  2. Good afternoon all, Returning to the theme of needles and eye and dental surgery, if I may, I have experience of both. About three years ago I had a cataract treated under a local anaesthetic; drops approx 30 mins before to numb the area and a needle as the final solution. It was quite surreal watching the surgeon out of one eye while listening to Pink Floyd on an ipod! No drama at all, the drama was getting to and from the hospital. My wife doesn't drive so I booked hospital transport to collect me in time for a 12.30 appointment. I was collected at 12.35 with a half hour drive to the hospital! Thankfully they were able to rejig the list and I was attended to at 16.00. As the return transport was totally messed up I had to wait for a taxi home, to which I finally returned at around 21.00! The dental experience occurred during a working visit to RAF Gutersloh when I was stationed in Germany. I am told the Mess there was Herman Goering's favourite. Anyway, after imbibing a number of glasses of the local produce, I awoke at about 3 in the morning with a raging toothache. An emergency visit to the Wing Commander Dentist resulted in a diagnosis of an abcess under an impacted wisdom tooth for which the treatment was a course of antibiotics and strong painkillers followed. a week later, by extraction of the offending tooth and its upper compatriot with the proviso that he for one would not do it in the chair and would recommend his colleague at Rheindahlen not do it that way either. Suffice to say, 10 days later I was admitted to the RAF hospital at Wegburg where all four wisdom teeth were removed under a general with the explanation that they were in there anyway and the other two would only cause problems in the future! The slightly worrying aspect of all this was, while partaking of only lemonade at a street bbq the night before, a Squadron Leader Dentist, beer in hand, approached me and said he was glad to see I was off the alcohol as he would be seeing to me on the morrow! It's good you can laugh about it - afterwards! Regards John

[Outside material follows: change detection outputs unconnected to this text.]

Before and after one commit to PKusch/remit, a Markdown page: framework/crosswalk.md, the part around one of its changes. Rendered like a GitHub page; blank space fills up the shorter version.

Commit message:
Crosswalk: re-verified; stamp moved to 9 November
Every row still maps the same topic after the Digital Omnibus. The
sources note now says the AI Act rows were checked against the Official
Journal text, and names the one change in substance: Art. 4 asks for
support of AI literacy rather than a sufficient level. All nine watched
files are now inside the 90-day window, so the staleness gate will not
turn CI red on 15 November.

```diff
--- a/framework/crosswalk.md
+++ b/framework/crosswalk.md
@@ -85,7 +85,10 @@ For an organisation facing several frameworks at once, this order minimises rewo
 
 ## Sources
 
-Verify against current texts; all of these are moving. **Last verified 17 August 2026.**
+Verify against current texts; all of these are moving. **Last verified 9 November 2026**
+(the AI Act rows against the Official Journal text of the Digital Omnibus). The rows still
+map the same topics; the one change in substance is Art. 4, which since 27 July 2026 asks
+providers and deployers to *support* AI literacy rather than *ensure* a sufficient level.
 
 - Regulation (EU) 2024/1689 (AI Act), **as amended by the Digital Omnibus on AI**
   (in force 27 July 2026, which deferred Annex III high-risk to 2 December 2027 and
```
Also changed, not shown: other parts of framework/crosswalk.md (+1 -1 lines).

  3. If you want windswept desolation try Gibraltar Point on the mouth of the Wash. Even with the dubious delights of Mablethorpe and Skegness just up the road it doesn't come anywhere close to its namesake on the tip of Spain. John

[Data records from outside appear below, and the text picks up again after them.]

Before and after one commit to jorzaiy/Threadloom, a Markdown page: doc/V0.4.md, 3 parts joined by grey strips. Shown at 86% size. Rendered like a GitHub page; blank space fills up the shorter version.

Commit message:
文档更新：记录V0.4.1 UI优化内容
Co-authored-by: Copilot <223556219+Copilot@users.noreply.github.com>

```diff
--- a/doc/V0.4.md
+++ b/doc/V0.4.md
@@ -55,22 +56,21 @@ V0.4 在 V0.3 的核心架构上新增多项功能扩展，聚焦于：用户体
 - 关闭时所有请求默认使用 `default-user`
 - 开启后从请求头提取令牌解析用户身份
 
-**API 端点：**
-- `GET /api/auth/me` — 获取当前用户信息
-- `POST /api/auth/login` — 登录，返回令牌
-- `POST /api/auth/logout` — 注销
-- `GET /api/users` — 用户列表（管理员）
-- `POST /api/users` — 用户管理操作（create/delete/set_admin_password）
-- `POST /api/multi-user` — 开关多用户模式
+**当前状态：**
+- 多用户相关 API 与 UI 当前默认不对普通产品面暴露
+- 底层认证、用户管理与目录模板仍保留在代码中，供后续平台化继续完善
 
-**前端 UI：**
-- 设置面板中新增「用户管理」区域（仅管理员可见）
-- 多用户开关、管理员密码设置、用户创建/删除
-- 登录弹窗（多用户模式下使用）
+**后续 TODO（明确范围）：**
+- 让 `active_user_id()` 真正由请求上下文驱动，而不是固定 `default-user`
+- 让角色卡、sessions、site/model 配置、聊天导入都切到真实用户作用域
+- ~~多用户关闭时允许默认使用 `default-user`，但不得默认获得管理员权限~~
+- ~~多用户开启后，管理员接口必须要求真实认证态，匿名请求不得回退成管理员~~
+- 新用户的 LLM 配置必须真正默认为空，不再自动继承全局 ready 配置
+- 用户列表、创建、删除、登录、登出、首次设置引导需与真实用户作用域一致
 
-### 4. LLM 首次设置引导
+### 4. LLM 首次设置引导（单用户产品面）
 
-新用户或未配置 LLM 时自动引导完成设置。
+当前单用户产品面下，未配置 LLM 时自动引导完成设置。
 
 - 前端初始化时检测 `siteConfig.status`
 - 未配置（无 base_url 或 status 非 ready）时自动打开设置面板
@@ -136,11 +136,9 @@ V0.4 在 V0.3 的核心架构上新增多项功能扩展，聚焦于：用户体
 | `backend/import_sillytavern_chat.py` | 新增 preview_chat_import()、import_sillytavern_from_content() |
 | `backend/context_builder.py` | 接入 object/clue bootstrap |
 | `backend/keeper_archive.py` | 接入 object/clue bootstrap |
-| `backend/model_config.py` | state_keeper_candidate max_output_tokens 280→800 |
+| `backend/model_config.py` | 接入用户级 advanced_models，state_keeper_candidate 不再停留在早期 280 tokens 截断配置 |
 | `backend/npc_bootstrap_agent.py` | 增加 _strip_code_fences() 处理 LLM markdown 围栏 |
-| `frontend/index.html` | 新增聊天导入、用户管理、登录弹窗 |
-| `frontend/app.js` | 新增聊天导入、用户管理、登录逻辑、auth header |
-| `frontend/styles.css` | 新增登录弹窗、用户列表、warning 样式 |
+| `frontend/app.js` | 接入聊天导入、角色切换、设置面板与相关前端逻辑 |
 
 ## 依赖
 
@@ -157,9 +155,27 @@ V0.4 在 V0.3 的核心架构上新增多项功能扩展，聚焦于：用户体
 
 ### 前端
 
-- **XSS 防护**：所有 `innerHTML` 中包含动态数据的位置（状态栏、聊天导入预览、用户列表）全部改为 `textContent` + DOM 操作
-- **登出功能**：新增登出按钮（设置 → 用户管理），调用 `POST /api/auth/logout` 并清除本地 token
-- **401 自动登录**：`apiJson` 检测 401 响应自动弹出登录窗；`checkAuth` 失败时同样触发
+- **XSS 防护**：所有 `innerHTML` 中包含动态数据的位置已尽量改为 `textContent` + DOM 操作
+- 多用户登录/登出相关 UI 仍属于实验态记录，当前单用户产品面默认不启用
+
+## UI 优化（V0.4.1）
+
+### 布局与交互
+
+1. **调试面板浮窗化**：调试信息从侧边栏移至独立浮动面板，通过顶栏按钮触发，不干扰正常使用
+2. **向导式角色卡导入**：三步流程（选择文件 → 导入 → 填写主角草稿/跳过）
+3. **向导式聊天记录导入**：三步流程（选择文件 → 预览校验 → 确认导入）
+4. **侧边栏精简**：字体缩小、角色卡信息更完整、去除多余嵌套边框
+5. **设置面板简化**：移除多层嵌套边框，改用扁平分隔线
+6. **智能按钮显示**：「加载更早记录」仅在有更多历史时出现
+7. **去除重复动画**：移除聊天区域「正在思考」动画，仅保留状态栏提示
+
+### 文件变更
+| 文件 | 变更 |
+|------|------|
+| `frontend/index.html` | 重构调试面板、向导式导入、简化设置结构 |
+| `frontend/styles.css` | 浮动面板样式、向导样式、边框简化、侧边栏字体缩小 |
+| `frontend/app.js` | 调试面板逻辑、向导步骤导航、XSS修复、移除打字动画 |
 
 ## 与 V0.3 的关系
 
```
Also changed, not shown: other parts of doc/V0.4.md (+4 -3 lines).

  4. Way back when, we were booked on a Thompson flight from Gatwick to Verona that had a grand total of 5 passengers on a 757. It was right at the end of the season for the Italian Lakes and there were plane loads to bring back! No seat allocation - sit where you like! A very early morning flight routed over the Alps on a brilliantly clear day - the views were spectacular. They didn't push the trolley up and down the aisle, we sat round it and had a picnic. John
  5. Back in the 80's there was a Railway of the Month in the Modeller called Nempnett Thrubwell which is village in N Somerset that, as far as I know, never had a railway. John

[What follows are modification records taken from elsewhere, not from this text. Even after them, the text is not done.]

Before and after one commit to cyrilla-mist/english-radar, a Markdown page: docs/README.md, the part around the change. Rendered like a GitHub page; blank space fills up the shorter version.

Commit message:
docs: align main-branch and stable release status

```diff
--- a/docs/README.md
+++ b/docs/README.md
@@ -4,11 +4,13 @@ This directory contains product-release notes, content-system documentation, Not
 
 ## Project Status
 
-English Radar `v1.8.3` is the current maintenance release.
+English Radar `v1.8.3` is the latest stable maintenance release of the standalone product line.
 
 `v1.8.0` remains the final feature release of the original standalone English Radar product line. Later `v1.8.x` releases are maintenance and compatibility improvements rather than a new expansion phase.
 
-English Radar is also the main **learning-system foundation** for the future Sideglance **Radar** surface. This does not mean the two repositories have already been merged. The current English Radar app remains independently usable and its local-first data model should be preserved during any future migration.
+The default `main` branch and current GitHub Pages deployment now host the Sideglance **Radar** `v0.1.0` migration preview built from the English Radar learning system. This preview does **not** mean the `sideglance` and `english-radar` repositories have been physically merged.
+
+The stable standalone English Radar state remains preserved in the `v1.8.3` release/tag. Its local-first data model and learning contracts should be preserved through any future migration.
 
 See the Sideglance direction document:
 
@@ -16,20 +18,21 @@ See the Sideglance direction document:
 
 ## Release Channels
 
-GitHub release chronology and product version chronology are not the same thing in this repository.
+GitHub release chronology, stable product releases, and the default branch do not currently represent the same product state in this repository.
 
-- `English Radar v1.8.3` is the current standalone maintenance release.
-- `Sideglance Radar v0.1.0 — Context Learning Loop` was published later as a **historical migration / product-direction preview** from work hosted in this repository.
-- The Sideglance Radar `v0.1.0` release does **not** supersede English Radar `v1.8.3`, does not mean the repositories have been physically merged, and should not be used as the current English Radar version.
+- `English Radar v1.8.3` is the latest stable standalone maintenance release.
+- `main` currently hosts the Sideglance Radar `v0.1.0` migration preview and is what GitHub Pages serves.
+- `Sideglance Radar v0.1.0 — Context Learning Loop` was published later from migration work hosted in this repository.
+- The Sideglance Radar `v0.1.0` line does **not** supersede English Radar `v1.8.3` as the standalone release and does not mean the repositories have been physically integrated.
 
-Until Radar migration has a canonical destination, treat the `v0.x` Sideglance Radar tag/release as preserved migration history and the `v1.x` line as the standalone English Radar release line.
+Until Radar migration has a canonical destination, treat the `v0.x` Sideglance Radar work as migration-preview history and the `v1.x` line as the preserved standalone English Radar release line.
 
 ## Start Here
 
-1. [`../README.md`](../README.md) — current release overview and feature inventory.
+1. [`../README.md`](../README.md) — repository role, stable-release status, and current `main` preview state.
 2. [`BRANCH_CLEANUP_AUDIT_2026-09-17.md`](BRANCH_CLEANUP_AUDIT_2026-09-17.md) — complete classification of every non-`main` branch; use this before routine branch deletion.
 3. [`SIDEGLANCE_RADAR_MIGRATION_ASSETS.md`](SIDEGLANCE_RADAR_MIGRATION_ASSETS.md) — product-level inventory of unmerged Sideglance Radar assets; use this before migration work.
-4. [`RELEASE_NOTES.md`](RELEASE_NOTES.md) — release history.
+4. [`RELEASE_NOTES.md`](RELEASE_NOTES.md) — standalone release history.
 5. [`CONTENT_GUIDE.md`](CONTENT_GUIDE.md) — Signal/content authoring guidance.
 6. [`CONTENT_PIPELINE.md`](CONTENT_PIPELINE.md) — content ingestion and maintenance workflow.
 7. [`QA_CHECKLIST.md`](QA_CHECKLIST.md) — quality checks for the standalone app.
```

  6. Not a place name, but near me there is a stretch of road known as 'Sally in the Woods'. Always conjures up images of an old witch or hermitress terrorising the local population as they travelled through the forest, but more likely is medieval to signify a track through the woods as in Sally Porte in a castle or "Sally Forth". John
  7. I have followed this thread with interest in all posts, concern with some, horror at some suggestions and, every now and then, a small leavening of amusement. I have not posted anything as I felt I had nothing to add to the discussion and no constructive suggestions to make nor could offer any reasonable interpretation of the mumblings and ramblings coming from all sides of the political divide that are effectively, for me, clouding and confounding the views of the 'experts' (even though they can't seem to agree with each other). The proposal that the over 70's may be asked (or required) to effectively self-isolate for a considerable period actually causes me some concern. I am not quite 70 and my wife has just passed 70 and the thought of a couple of months of no shopping, etc. does not actually fill me with dread, it would make a pleasant change. I, as far as I am aware, have no underlying health issues. My wife, however, has a number, one of which would make isolation impossible. For a number of years she has had to undergo kidney dialysis 3 times a week since loosing both kidneys to cancer. This requires travel to a dedicated unit that is not part of a hospital complex, takes patients from a wide area and of varying ages and infirmities and utilises contract staff that also travel from far afield. To not go to the unit would, automatically, be a death sentence (without treatment survival would not be much more than a week -10 days), but to go would also seem to do the same, but not in such a short timescale. The staff do not appear to be aware of any planning as to what happens if one or more patients or staff contract the virus and there are very limited isolation facilities in the unit. There are, I believe, around 65000 people across the country who depend on this treatment, I trust that somebody, somewhere, remembers they are there! John
  8. Of the Hanging, Steeple and Little variety, closely nestled with Great Wishford. John
  9. Not so much exotic or interesting in a funny way but a very small namesake of something larger and foreign, on the A46 ‘twixt Bath and the M4, a cluster of cottages and a petrol station that is Pennsylvania. John
  10. And, if you like ruins, myths, legends and faeries, Glastonbury is less than 10 miles. John
  11. Hi Chris. Thanks, you are confirming what photographs and the old Comet website are telling me. Interestingly, Thompson corridor stock only had one when built although BR seem to have added an additional half length box at some point. I do begin to think that, for all their apparent simplicity, coaches are almost as big a minefield as locomotives! Regards John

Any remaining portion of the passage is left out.